Citigroup is securing more than $ 1 billion in "dirty" current and criminal mortgages that its real estate arm acquired through auction from Fannie Mae.
According to the rating agency's presale reports, Citigroup Global Markets Realty Corp. a $ 1.06 billion mortgage-backed securities offering backed by 6,739 well-educated and recurring loans.
According to presale reports from Fitch Ratings and DBRS Morningstar, there are currently around 9.5% of loans defaulted, and only 12.2% of loans have a clean payment history in the last 24 months.
The loans were purchased by Fannie Mae through GSE's regular sales auctions for bad and recurring loans to reduce the risk of serious or troubled mortgage accounts on their books.
Approximately 89% of mortgages (including fixed and adjustable mortgages) have previously been modified. According to each agency's presale reports, the loans have aged well an average of 167-169 months since they were granted.
While more than 90% of the loans were considered short-term, 11.5% were in default in the past 24 months – and more than 45% in the past year, according to DBRS Morningstar.
Fitch's report said that while only about 6% of loans are included in or have left a pandemic-related leniency plan, analysts believed that most of the arrears were recent. While Fitch did not speculate on how many are related to the economic fallout from the COVID-19 outbreak, "his transaction is among the highest percentages of dirty current loans Fitch has rated."

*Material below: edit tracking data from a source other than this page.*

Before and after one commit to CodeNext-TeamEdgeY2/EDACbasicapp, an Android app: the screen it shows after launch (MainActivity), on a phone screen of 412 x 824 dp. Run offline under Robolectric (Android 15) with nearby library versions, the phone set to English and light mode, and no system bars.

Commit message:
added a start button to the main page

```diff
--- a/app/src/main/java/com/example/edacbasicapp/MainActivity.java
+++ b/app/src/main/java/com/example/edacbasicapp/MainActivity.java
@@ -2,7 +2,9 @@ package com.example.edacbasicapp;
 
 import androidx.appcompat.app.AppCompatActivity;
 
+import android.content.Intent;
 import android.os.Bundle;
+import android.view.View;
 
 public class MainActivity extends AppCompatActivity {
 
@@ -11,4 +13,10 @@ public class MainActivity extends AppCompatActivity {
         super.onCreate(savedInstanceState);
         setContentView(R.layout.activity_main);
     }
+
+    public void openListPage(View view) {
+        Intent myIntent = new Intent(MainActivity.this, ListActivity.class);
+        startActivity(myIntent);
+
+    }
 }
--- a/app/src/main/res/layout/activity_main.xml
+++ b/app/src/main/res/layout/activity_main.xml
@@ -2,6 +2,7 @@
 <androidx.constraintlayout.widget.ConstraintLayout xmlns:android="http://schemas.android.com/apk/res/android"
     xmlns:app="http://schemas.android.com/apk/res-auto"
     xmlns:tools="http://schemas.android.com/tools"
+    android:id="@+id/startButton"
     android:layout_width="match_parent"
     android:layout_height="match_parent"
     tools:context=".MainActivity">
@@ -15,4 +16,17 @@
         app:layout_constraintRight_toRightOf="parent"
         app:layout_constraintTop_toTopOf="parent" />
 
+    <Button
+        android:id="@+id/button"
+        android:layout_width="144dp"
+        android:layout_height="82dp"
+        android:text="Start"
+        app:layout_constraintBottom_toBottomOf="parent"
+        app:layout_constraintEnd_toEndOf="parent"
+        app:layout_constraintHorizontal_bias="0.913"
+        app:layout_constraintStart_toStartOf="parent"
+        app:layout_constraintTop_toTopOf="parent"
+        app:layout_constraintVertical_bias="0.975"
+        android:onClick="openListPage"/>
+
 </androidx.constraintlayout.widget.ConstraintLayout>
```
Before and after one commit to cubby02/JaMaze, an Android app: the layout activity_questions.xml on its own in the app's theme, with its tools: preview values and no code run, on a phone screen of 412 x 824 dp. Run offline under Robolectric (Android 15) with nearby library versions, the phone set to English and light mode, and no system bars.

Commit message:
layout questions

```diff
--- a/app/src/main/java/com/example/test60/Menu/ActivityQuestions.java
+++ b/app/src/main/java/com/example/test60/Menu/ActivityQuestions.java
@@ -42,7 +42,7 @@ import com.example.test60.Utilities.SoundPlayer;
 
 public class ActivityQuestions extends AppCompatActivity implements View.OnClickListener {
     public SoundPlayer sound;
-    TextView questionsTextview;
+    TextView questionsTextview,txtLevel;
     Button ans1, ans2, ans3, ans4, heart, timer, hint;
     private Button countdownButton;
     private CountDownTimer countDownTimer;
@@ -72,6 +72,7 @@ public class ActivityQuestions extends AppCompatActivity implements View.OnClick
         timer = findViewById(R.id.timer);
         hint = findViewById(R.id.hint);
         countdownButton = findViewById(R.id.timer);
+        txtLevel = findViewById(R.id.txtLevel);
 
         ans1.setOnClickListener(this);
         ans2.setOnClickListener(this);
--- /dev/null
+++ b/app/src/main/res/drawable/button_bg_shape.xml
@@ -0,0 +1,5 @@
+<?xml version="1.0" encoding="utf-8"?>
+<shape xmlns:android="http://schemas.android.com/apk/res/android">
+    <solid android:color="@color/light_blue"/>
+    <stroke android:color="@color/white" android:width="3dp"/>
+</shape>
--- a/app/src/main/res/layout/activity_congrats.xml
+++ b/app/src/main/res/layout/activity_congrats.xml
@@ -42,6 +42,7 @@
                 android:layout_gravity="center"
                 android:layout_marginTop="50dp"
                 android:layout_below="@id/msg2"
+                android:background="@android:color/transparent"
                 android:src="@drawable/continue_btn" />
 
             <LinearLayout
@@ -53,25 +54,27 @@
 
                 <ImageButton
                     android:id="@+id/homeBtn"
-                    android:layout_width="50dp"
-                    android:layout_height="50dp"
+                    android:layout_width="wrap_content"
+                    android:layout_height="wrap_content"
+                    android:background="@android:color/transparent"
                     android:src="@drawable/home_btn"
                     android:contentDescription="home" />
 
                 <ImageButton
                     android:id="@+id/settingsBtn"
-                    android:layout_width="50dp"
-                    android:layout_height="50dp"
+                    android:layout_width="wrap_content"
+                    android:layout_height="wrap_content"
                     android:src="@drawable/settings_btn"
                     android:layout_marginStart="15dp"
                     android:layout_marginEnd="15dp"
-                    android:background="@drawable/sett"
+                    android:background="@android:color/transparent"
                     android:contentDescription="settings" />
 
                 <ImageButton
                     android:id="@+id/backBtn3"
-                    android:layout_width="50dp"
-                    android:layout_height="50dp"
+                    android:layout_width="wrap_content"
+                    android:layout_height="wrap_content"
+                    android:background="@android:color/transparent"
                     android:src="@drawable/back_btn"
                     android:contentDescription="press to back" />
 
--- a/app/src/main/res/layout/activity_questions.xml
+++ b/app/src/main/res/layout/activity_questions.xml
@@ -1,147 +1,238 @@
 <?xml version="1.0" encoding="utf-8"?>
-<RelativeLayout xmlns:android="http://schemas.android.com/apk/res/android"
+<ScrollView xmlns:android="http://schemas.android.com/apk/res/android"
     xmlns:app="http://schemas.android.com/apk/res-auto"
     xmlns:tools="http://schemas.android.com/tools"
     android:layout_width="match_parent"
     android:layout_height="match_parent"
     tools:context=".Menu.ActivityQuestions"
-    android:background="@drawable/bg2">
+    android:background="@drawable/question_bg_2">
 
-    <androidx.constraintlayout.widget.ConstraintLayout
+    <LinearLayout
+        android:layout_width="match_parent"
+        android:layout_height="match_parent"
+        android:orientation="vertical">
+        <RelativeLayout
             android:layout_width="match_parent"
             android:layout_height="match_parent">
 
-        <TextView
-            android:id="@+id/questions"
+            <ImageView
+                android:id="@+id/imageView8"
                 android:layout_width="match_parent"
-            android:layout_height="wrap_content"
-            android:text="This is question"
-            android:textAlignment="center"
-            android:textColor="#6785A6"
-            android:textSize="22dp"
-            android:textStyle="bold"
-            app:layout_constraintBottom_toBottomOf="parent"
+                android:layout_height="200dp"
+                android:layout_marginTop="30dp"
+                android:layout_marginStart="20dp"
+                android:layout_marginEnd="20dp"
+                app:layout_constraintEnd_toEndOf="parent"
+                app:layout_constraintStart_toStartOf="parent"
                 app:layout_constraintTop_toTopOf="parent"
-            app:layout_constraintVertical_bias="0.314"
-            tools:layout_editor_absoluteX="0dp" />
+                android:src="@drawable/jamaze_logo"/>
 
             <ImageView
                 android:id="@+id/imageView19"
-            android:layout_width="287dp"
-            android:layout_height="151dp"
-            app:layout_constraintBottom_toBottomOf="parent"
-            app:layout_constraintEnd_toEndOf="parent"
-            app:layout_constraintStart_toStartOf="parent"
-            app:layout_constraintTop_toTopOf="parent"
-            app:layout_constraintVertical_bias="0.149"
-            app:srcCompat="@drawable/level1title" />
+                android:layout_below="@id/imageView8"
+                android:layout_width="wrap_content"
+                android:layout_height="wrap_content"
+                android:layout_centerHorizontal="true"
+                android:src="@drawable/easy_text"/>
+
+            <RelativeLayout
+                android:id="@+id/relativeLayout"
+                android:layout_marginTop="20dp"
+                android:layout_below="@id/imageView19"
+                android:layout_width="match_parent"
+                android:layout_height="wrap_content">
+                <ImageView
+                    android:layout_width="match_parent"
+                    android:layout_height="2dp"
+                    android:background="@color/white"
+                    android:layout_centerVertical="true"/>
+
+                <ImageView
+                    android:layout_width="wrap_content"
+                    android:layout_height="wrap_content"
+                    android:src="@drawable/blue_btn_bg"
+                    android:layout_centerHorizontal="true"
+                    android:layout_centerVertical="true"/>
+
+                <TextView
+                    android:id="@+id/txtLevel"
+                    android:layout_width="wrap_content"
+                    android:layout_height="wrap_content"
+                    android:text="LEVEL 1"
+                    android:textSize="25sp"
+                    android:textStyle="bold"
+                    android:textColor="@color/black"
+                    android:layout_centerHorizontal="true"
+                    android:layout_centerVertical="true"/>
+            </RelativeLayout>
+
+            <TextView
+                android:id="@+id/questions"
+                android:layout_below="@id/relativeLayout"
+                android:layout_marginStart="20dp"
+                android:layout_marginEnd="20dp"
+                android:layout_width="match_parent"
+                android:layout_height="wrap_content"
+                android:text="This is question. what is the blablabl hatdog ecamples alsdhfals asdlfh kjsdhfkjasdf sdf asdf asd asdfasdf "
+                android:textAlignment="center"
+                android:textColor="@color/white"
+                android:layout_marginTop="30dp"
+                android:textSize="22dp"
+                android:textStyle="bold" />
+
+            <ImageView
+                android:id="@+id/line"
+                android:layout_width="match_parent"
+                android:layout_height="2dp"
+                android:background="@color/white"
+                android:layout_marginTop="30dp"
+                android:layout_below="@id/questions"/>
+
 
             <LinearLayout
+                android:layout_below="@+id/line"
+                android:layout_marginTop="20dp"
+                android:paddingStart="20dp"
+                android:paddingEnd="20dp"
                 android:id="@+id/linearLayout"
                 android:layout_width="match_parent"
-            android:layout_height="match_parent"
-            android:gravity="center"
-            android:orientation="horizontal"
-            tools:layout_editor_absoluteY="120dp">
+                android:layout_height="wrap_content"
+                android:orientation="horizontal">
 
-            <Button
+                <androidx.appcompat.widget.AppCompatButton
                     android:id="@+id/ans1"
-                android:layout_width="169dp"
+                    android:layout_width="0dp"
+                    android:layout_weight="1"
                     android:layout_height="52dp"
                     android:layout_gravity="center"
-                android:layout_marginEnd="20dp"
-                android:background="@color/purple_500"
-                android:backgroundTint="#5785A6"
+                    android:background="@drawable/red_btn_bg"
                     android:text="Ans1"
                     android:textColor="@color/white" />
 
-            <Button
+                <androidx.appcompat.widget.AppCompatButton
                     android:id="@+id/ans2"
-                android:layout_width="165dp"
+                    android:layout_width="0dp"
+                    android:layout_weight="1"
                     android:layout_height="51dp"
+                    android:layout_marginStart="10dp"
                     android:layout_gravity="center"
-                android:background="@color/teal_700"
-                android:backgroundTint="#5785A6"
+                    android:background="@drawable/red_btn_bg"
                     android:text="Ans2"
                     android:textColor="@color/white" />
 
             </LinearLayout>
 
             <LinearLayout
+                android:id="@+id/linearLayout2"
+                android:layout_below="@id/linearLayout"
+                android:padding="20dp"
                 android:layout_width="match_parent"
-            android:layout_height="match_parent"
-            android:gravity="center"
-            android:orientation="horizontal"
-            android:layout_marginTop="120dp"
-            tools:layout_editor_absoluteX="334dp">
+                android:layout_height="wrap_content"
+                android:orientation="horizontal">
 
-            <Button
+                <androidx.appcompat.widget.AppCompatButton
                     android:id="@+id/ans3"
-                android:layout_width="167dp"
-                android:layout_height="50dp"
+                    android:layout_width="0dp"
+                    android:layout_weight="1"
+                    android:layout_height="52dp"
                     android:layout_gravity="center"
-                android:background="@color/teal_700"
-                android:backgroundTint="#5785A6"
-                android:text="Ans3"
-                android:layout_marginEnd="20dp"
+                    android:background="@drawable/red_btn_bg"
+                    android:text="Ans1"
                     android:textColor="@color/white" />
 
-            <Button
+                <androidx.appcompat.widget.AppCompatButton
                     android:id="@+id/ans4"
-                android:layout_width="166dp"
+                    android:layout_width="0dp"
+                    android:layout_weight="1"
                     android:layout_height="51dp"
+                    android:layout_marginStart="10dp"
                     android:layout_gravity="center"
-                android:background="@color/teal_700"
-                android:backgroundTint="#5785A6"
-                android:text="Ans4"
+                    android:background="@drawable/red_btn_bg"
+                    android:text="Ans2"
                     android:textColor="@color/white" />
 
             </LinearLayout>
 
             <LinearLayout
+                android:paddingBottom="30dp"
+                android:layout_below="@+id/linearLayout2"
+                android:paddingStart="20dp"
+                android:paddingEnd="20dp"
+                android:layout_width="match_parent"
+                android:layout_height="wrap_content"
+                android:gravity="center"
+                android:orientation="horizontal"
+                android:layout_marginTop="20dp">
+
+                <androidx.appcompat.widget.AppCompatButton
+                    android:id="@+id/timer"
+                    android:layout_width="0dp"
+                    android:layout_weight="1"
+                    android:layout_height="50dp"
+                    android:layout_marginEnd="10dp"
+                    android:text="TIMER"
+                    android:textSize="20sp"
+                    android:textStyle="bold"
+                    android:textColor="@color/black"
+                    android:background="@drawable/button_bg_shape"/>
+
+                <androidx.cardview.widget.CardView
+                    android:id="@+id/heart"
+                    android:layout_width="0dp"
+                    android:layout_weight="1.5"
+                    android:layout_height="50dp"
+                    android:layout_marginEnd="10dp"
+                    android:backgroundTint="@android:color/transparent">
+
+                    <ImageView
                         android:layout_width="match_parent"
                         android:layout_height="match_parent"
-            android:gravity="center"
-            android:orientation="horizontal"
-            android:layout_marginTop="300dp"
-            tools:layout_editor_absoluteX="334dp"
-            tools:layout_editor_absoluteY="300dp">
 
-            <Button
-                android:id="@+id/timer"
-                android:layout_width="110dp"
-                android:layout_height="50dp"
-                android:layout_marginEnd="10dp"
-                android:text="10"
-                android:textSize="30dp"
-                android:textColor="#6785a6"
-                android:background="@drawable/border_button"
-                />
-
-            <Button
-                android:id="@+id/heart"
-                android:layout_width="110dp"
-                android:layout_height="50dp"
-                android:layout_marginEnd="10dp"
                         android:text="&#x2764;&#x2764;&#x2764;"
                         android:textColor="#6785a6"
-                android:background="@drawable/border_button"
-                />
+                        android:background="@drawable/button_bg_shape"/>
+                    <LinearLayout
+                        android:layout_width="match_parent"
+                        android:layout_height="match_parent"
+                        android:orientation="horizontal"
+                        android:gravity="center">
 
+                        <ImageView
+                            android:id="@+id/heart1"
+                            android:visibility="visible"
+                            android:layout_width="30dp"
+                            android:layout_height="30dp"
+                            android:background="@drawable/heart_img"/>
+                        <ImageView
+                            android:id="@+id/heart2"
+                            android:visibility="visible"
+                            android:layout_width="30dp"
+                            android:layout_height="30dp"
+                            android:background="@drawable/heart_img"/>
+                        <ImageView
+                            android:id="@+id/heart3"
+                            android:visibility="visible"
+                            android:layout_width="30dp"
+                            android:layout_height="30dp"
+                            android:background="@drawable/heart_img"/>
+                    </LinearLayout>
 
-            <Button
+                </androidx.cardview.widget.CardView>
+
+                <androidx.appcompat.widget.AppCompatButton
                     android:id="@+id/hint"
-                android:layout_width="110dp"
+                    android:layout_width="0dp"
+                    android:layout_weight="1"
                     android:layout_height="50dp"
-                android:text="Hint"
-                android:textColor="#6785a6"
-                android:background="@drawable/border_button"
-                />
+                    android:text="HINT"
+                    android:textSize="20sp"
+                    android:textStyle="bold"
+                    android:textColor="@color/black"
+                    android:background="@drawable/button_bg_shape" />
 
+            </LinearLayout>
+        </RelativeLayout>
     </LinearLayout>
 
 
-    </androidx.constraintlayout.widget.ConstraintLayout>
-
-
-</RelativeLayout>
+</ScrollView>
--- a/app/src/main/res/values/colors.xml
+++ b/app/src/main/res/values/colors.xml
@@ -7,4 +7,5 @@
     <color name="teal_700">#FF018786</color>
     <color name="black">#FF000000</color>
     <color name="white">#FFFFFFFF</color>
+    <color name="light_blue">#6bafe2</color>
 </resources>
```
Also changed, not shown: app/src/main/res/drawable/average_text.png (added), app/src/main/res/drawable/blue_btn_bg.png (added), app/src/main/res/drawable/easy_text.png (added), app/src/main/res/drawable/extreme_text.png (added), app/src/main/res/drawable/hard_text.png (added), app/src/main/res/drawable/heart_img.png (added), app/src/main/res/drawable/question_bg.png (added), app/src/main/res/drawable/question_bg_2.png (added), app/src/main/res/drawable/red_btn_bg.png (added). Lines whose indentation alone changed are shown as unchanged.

The DBRS Morningstar report found that the agency was anticipating increased arrears, forbearances and possible short-term deterioration in property value due to the coronavirus pandemic.
The loans have an average balance of $ 156,869 for borrowers with a current FICO Weighted Average Score of 646 (compared to 683 for Citigroup's previous loan securitization this year).
The transaction includes a $ 695.8 million Class A tranche of debt securities with preliminary AAA ratings from Fitch and DBRS Morningstar, as well as multiple classes of mezzanine and subordinated debt.
Citigroup was the main insurer of the deal. The loans are serviced by Select Portfolio Servicing, which does not have to make advances on defaulted principal and interest payments.